I started learning about Makefiles around the time I was learning about C roughly a year ago. I still don't know much about the Makefiles or C, but I'm revisiting Makefiles because I'm interested in using them for purposes of reproducible research. Initially I thought Makefiles were text files that were mainly used to help compile software. However, as I learned from various Twitter users, they can be used for organising workflows. Karl Broman believes that GNU make (which processes the Makefile) is the most important tool for reproducible research. The main reasons are that GNU make allows you to automate various processes and dependencies are defined within the Makefile.
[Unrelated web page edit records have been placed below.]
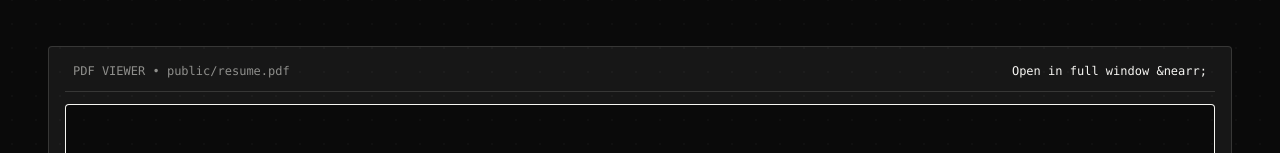
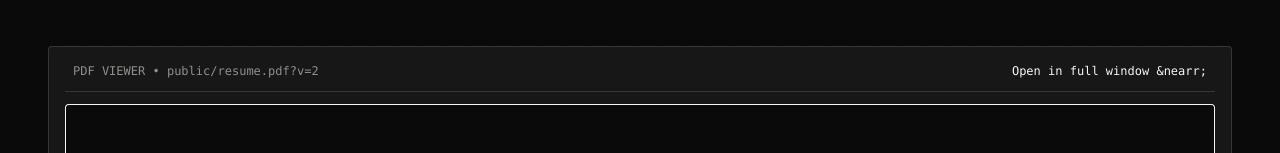
Before and after one commit to meh-akshaya/portfolio, a Next.js app: page /resume in a window 1280 px wide. Shown: the part 300-453 px from the top of the page. Built offline with nearby package versions, Linux system fonts and the light colour scheme; a web font is replaced by a local one.

Commit message:
add pdf preview

```diff
--- a/components/portfolio/Resume.tsx
+++ b/components/portfolio/Resume.tsx
@@ -154,7 +154,7 @@ export function Resume() {
 
           {/* Download Action */}
           <a
-            href="/resume.pdf"
+            href="/resume.pdf?v=2"
             download="Akshaya_Verma_Resume.pdf"
             target="_blank"
             rel="noopener noreferrer"
@@ -179,10 +179,10 @@ export function Resume() {
         <div className="border border-[color:var(--color-hairline-on-black)] bg-neutral-900 p-2 sm:p-4 rounded-sm">
           <div className="flex items-center justify-between pb-3 mb-3 border-b border-[color:var(--color-hairline-on-black)] px-2">
             <span className="font-mono text-xs text-[color:var(--color-muted-on-black)]">
-              PDF VIEWER &bull; public/resume.pdf
+              PDF VIEWER &bull; public/resume.pdf?v=2
             </span>
             <a
-              href="/resume.pdf"
+              href="/resume.pdf?v=2"
               target="_blank"
               rel="noopener noreferrer"
               className="font-mono text-xs text-white hover:underline flex items-center gap-1"
@@ -191,7 +191,7 @@ export function Resume() {
             </a>
           </div>
           <iframe
-            src="/resume.pdf"
+            src="/resume.pdf?v=2"
             className="w-full h-[750px] border border-[color:var(--color-hairline-on-black)] bg-white rounded-sm"
             title="Akshaya Verma Resume PDF"
           />
```
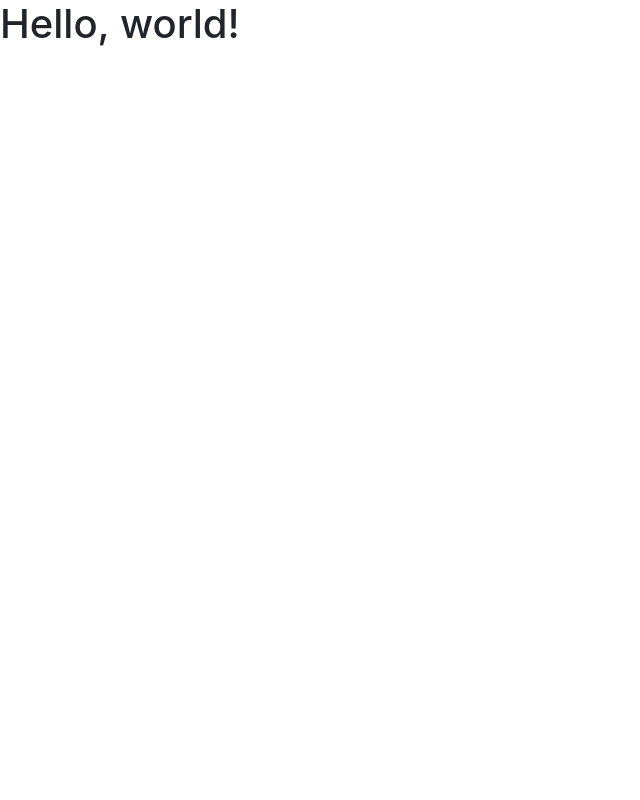
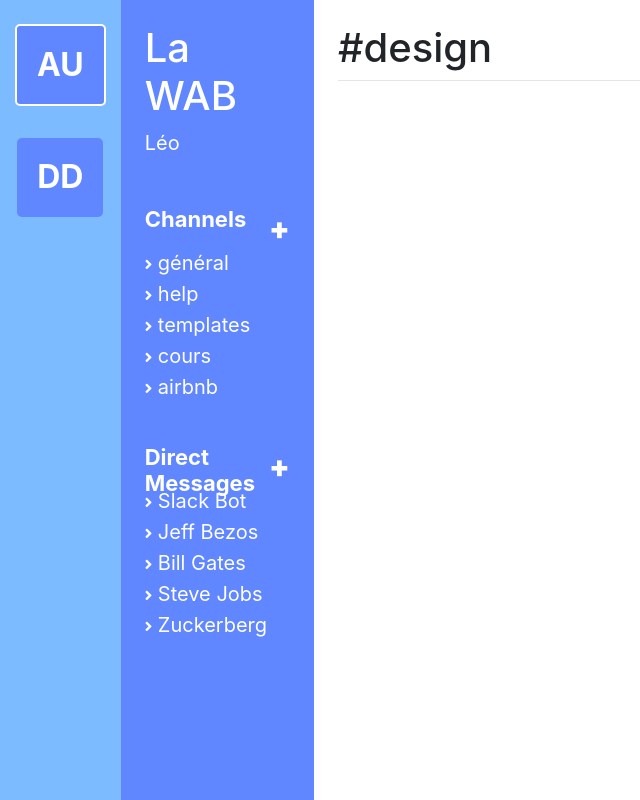
Before and after one commit to LeoRnl/slackprototype, a plain HTML site: page index.html in a window 1280 px wide. Shown: the whole page, without its empty margins (0-640 px from the left). Drawn offline with nearby package versions, Linux system fonts and the light colour scheme.

Commit message:
tchat part

```diff
--- a/CSS/style.css
+++ b/CSS/style.css
@@ -1 +1,73 @@
-style.css
+.container_grid
+{
+	height: 100vh;
+	display: grid;
+	grid-template-columns: 0.5fr 1fr 5fr;
+}
+
+.server
+{
+	background-color: #7CBBFF;
+}
+
+.channel
+{
+	background-color: #6087FF;
+}
+
+.title
+{
+	color: white;
+	font-weight: bold;
+}
+
+.title p
+{
+	font-size: 20px;
+	color: white;
+	font-weight: normal;
+}
+
+.title h4
+{
+	font-weight: bold;
+	font-size: 22px;
+}
+
+#plus
+{
+	font-weight: bolder;
+	font-size: 30px;
+
+}
+
+.all_channel
+{
+	margin-top : -10px;
+	line-height: 6px;
+}
+
+
+.server h2
+{
+	color: white;
+	font-weight: bolder;
+	background-color: #6087FF;
+	padding: 20px;
+	border-radius: 5px;
+	border-color: white;
+	border: solid 2px;
+}
+
+.chat
+{
+
+}
+
+.top_line
+{
+	background-color: grey;
+	height: 1px;
+	width: 100%;
+	opacity: 0.2;
+}
--- a/index.html
+++ b/index.html
@@ -7,13 +7,63 @@
 
     <!-- Bootstrap CSS -->
     <link rel="stylesheet" href="https://stackpath.bootstrapcdn.com/bootstrap/4.3.1/css/bootstrap.min.css" integrity="sha384-ggOyR0iXCbMQv3Xipma34MD+dH/1fQ784/j6cY/iJTQUOhcWr7x9JvoRxT2MZw1T" crossorigin="anonymous">
+    <link rel="stylesheet" href="https://use.fontawesome.com/releases/v5.7.2/css/all.css" integrity="sha384-fnmOCqbTlWIlj8LyTjo7mOUStjsKC4pOpQbqyi7RrhN7udi9RwhKkMHpvLbHG9Sr" crossorigin="anonymous">
+
 
     <link rel="stylesheet" type="text/css" href="CSS/style.css">
 
     <title>Hello, world!</title>
   </head>
   <body>
-    <h1>Hello, world!</h1>
+    <div class="container_grid">
+      <div class="server">
+        <div class="container pt-4 d-flex justify-content-center">
+          <h2>AU</h2>
+        </div>
+        <div class="container pt-4 d-flex justify-content-center">
+          <h2 style="border: none;">DD</h2>
+        </div>
+      </div>
+      <div class="channel p-4">
+        <div class="title">
+            <h1>La WAB</h1>
+            <p> Léo </p>
+            <div class="grp_channel mt-5">
+                <div class="d-flex justify-content-between">
+                  <h4>Channels</h4>
+                  <p id="plus">+</p>
+                </div>
+                <div class="all_channel">
+                  <div>
+                    <p> <i class="fas fa-angle-right" style="font-size: 15px;"></i> général </p>
+                    <p> <i class="fas fa-angle-right" style="font-size: 15px;"></i> help </p>
+                    <p> <i class="fas fa-angle-right" style="font-size: 15px;"></i> templates </p>
+                    <p> <i class="fas fa-angle-right" style="font-size: 15px;"></i> cours </p>
+                    <p> <i class="fas fa-angle-right" style="font-size: 15px;"></i> airbnb </p>
+                  </div>
+            </div>
+            <div class="grp_dm mt-5">
+              <div class="d-flex justify-content-between">
+                  <h4>Direct Messages</h4>
+                  <p id="plus">+</p>
+              </div>
+              <div class="all_channel">
+                    <p> <i class="fas fa-angle-right" style="font-size: 15px;"></i> Slack Bot</p>
+                    <p> <i class="fas fa-angle-right" style="font-size: 15px;"></i> Jeff Bezos</p>
+                    <p> <i class="fas fa-angle-right" style="font-size: 15px;"></i> Bill Gates</p>
+                    <p> <i class="fas fa-angle-right" style="font-size: 15px;"></i> Steve Jobs</p>
+                    <p> <i class="fas fa-angle-right" style="font-size: 15px;"></i> Zuckerberg</p>
+              </div>
+            </div>
+          </div>
+        </div>
+      </div>
+      <div class="chat p-4">
+        <h1> #design</h1>
+        <div class="top_line">
+        </div>
+      </div>
+    </div>
 
     <!-- Optional JavaScript -->
     <!-- jQuery first, then Popper.js, then Bootstrap JS -->
```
I have been using simple shell scripts for creating my bioinformatic pipelines. I define variables that can be used as parameter settings throughout the script, use some basic Unix tools for creating my output file names, and simply check the existence of files to see whether a step has been run or not. You can create a temporary file as a store for the results and only when a step has completed is this file moved to its final name; therefore, we can simply check the existence of a file to determine whether a step has completed or not. However, this approach is very basic.